- What is expected -
Set down the records below in full, exactly as they read.

- Data extracted from a collection -
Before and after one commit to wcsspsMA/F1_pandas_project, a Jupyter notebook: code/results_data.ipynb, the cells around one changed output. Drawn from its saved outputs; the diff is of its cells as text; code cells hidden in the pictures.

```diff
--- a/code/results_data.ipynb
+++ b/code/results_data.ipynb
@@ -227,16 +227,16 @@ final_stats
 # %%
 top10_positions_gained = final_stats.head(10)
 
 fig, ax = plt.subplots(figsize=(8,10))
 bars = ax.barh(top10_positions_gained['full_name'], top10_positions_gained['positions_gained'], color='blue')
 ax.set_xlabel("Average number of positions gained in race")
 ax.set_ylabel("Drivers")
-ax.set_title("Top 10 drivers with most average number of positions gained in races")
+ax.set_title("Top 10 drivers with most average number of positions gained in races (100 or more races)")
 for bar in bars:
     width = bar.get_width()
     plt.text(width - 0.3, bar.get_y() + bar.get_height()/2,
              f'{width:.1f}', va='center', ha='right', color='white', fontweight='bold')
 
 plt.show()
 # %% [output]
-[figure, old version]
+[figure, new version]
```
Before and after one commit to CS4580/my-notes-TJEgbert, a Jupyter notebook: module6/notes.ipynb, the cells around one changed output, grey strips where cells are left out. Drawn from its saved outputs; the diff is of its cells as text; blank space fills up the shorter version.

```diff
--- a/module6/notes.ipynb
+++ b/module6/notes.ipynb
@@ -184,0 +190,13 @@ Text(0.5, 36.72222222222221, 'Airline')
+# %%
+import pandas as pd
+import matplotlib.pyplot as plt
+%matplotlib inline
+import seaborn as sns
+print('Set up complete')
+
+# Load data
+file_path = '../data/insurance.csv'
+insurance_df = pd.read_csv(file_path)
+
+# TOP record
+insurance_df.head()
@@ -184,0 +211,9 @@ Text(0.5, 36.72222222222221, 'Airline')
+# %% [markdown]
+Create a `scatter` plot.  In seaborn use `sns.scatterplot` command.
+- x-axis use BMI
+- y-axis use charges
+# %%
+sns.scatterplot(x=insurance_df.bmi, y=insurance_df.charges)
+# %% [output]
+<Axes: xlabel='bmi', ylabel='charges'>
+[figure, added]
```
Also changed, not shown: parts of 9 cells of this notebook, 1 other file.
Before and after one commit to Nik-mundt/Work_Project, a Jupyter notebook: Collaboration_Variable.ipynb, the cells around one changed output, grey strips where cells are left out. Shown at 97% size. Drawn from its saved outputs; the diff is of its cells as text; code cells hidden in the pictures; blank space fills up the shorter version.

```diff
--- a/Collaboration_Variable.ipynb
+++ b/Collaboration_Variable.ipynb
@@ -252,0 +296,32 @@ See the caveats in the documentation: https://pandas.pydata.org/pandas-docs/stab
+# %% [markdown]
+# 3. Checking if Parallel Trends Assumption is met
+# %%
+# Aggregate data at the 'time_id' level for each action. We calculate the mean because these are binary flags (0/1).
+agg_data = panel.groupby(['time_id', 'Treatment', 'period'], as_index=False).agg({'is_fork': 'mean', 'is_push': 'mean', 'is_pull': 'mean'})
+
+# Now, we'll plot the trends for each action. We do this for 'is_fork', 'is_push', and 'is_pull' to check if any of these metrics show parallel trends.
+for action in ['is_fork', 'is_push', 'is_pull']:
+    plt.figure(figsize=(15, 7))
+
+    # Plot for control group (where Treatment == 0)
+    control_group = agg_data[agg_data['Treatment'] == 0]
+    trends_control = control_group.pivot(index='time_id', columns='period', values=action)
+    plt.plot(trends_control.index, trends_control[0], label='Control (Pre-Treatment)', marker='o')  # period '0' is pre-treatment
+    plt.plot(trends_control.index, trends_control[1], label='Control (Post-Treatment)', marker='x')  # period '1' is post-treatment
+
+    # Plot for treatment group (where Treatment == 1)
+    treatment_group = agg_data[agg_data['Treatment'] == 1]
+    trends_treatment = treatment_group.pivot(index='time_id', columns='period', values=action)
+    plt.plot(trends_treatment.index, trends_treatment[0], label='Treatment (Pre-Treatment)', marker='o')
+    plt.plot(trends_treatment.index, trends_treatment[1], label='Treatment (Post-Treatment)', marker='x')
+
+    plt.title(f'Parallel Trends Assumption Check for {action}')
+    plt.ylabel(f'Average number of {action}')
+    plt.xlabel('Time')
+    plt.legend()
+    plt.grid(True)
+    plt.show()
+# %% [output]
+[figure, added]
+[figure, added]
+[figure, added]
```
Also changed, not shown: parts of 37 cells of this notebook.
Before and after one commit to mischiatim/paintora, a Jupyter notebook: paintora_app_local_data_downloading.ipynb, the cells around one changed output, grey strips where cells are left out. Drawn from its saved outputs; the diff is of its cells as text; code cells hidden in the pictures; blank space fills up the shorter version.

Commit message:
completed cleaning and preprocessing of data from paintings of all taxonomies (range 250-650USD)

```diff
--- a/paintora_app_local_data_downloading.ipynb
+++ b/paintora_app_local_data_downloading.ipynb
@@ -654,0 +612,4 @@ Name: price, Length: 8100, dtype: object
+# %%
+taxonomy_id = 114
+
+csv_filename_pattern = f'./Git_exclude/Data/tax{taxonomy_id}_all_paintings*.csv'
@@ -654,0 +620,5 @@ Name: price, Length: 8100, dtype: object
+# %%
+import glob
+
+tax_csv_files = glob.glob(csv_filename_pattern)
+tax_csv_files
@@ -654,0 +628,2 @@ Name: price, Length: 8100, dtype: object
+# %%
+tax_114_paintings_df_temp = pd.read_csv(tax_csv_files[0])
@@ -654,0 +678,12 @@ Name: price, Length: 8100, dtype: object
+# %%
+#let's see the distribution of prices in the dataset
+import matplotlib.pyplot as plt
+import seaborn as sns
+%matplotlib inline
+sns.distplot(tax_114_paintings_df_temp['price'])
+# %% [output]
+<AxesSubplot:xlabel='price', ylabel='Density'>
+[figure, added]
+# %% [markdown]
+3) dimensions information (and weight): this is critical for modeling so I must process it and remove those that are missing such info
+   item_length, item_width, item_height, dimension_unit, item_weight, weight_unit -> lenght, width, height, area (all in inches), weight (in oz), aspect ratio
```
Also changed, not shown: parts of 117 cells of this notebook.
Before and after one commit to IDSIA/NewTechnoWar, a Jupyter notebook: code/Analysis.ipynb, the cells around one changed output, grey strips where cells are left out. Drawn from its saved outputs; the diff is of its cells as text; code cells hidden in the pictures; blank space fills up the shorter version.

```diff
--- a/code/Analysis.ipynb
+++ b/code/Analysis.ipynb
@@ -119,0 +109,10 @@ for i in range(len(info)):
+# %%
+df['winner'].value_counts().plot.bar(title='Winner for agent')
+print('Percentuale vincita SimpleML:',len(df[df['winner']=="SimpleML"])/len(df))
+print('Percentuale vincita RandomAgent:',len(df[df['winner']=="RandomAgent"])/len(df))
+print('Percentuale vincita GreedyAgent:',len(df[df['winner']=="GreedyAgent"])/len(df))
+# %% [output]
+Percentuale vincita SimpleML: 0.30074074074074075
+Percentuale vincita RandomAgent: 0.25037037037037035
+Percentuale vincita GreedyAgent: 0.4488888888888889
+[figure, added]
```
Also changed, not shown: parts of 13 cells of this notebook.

- Solved problem -
Before and after one commit to wcsspsMA/F1_pandas_project, a Jupyter notebook: code/results_data.ipynb, the cells around one changed output. Drawn from its saved outputs; the diff is of its cells as text; code cells hidden in the pictures.

```diff
--- a/code/results_data.ipynb
+++ b/code/results_data.ipynb
@@ -227,16 +227,16 @@ final_stats
 # %%
 top10_positions_gained = final_stats.head(10)
 
 fig, ax = plt.subplots(figsize=(8,10))
 bars = ax.barh(top10_positions_gained['full_name'], top10_positions_gained['positions_gained'], color='blue')
 ax.set_xlabel("Average number of positions gained in race")
 ax.set_ylabel("Drivers")
-ax.set_title("Top 10 drivers with most average number of positions gained in races")
+ax.set_title("Top 10 drivers with most average number of positions gained in races (100 or more races)")
 for bar in bars:
     width = bar.get_width()
     plt.text(width - 0.3, bar.get_y() + bar.get_height()/2,
              f'{width:.1f}', va='center', ha='right', color='white', fontweight='bold')
 
 plt.show()
 # %% [output]
-[figure, old version]
+[figure, new version]
```
Before and after one commit to CS4580/my-notes-TJEgbert, a Jupyter notebook: module6/notes.ipynb, the cells around one changed output, grey strips where cells are left out. Drawn from its saved outputs; the diff is of its cells as text; blank space fills up the shorter version.

```diff
--- a/module6/notes.ipynb
+++ b/module6/notes.ipynb
@@ -184,0 +190,13 @@ Text(0.5, 36.72222222222221, 'Airline')
+# %%
+import pandas as pd
+import matplotlib.pyplot as plt
+%matplotlib inline
+import seaborn as sns
+print('Set up complete')
+
+# Load data
+file_path = '../data/insurance.csv'
+insurance_df = pd.read_csv(file_path)
+
+# TOP record
+insurance_df.head()
@@ -184,0 +211,9 @@ Text(0.5, 36.72222222222221, 'Airline')
+# %% [markdown]
+Create a `scatter` plot.  In seaborn use `sns.scatterplot` command.
+- x-axis use BMI
+- y-axis use charges
+# %%
+sns.scatterplot(x=insurance_df.bmi, y=insurance_df.charges)
+# %% [output]
+<Axes: xlabel='bmi', ylabel='charges'>
+[figure, added]
```
Also changed, not shown: parts of 9 cells of this notebook, 1 other file.
Before and after one commit to Nik-mundt/Work_Project, a Jupyter notebook: Collaboration_Variable.ipynb, the cells around one changed output, grey strips where cells are left out. Shown at 97% size. Drawn from its saved outputs; the diff is of its cells as text; code cells hidden in the pictures; blank space fills up the shorter version.

```diff
--- a/Collaboration_Variable.ipynb
+++ b/Collaboration_Variable.ipynb
@@ -252,0 +296,32 @@ See the caveats in the documentation: https://pandas.pydata.org/pandas-docs/stab
+# %% [markdown]
+# 3. Checking if Parallel Trends Assumption is met
+# %%
+# Aggregate data at the 'time_id' level for each action. We calculate the mean because these are binary flags (0/1).
+agg_data = panel.groupby(['time_id', 'Treatment', 'period'], as_index=False).agg({'is_fork': 'mean', 'is_push': 'mean', 'is_pull': 'mean'})
+
+# Now, we'll plot the trends for each action. We do this for 'is_fork', 'is_push', and 'is_pull' to check if any of these metrics show parallel trends.
+for action in ['is_fork', 'is_push', 'is_pull']:
+    plt.figure(figsize=(15, 7))
+
+    # Plot for control group (where Treatment == 0)
+    control_group = agg_data[agg_data['Treatment'] == 0]
+    trends_control = control_group.pivot(index='time_id', columns='period', values=action)
+    plt.plot(trends_control.index, trends_control[0], label='Control (Pre-Treatment)', marker='o')  # period '0' is pre-treatment
+    plt.plot(trends_control.index, trends_control[1], label='Control (Post-Treatment)', marker='x')  # period '1' is post-treatment
+
+    # Plot for treatment group (where Treatment == 1)
+    treatment_group = agg_data[agg_data['Treatment'] == 1]
+    trends_treatment = treatment_group.pivot(index='time_id', columns='period', values=action)
+    plt.plot(trends_treatment.index, trends_treatment[0], label='Treatment (Pre-Treatment)', marker='o')
+    plt.plot(trends_treatment.index, trends_treatment[1], label='Treatment (Post-Treatment)', marker='x')
+
+    plt.title(f'Parallel Trends Assumption Check for {action}')
+    plt.ylabel(f'Average number of {action}')
+    plt.xlabel('Time')
+    plt.legend()
+    plt.grid(True)
+    plt.show()
+# %% [output]
+[figure, added]
+[figure, added]
+[figure, added]
```
Also changed, not shown: parts of 37 cells of this notebook.
Before and after one commit to mischiatim/paintora, a Jupyter notebook: paintora_app_local_data_downloading.ipynb, the cells around one changed output, grey strips where cells are left out. Drawn from its saved outputs; the diff is of its cells as text; code cells hidden in the pictures; blank space fills up the shorter version.

Commit message:
completed cleaning and preprocessing of data from paintings of all taxonomies (range 250-650USD)

```diff
--- a/paintora_app_local_data_downloading.ipynb
+++ b/paintora_app_local_data_downloading.ipynb
@@ -654,0 +612,4 @@ Name: price, Length: 8100, dtype: object
+# %%
+taxonomy_id = 114
+
+csv_filename_pattern = f'./Git_exclude/Data/tax{taxonomy_id}_all_paintings*.csv'
@@ -654,0 +620,5 @@ Name: price, Length: 8100, dtype: object
+# %%
+import glob
+
+tax_csv_files = glob.glob(csv_filename_pattern)
+tax_csv_files
@@ -654,0 +628,2 @@ Name: price, Length: 8100, dtype: object
+# %%
+tax_114_paintings_df_temp = pd.read_csv(tax_csv_files[0])
@@ -654,0 +678,12 @@ Name: price, Length: 8100, dtype: object
+# %%
+#let's see the distribution of prices in the dataset
+import matplotlib.pyplot as plt
+import seaborn as sns
+%matplotlib inline
+sns.distplot(tax_114_paintings_df_temp['price'])
+# %% [output]
+<AxesSubplot:xlabel='price', ylabel='Density'>
+[figure, added]
+# %% [markdown]
+3) dimensions information (and weight): this is critical for modeling so I must process it and remove those that are missing such info
+   item_length, item_width, item_height, dimension_unit, item_weight, weight_unit -> lenght, width, height, area (all in inches), weight (in oz), aspect ratio
```
Also changed, not shown: parts of 117 cells of this notebook.
Before and after one commit to IDSIA/NewTechnoWar, a Jupyter notebook: code/Analysis.ipynb, the cells around one changed output, grey strips where cells are left out. Drawn from its saved outputs; the diff is of its cells as text; code cells hidden in the pictures; blank space fills up the shorter version.

```diff
--- a/code/Analysis.ipynb
+++ b/code/Analysis.ipynb
@@ -119,0 +109,10 @@ for i in range(len(info)):
+# %%
+df['winner'].value_counts().plot.bar(title='Winner for agent')
+print('Percentuale vincita SimpleML:',len(df[df['winner']=="SimpleML"])/len(df))
+print('Percentuale vincita RandomAgent:',len(df[df['winner']=="RandomAgent"])/len(df))
+print('Percentuale vincita GreedyAgent:',len(df[df['winner']=="GreedyAgent"])/len(df))
+# %% [output]
+Percentuale vincita SimpleML: 0.30074074074074075
+Percentuale vincita RandomAgent: 0.25037037037037035
+Percentuale vincita GreedyAgent: 0.4488888888888889
+[figure, added]
```
Also changed, not shown: parts of 13 cells of this notebook.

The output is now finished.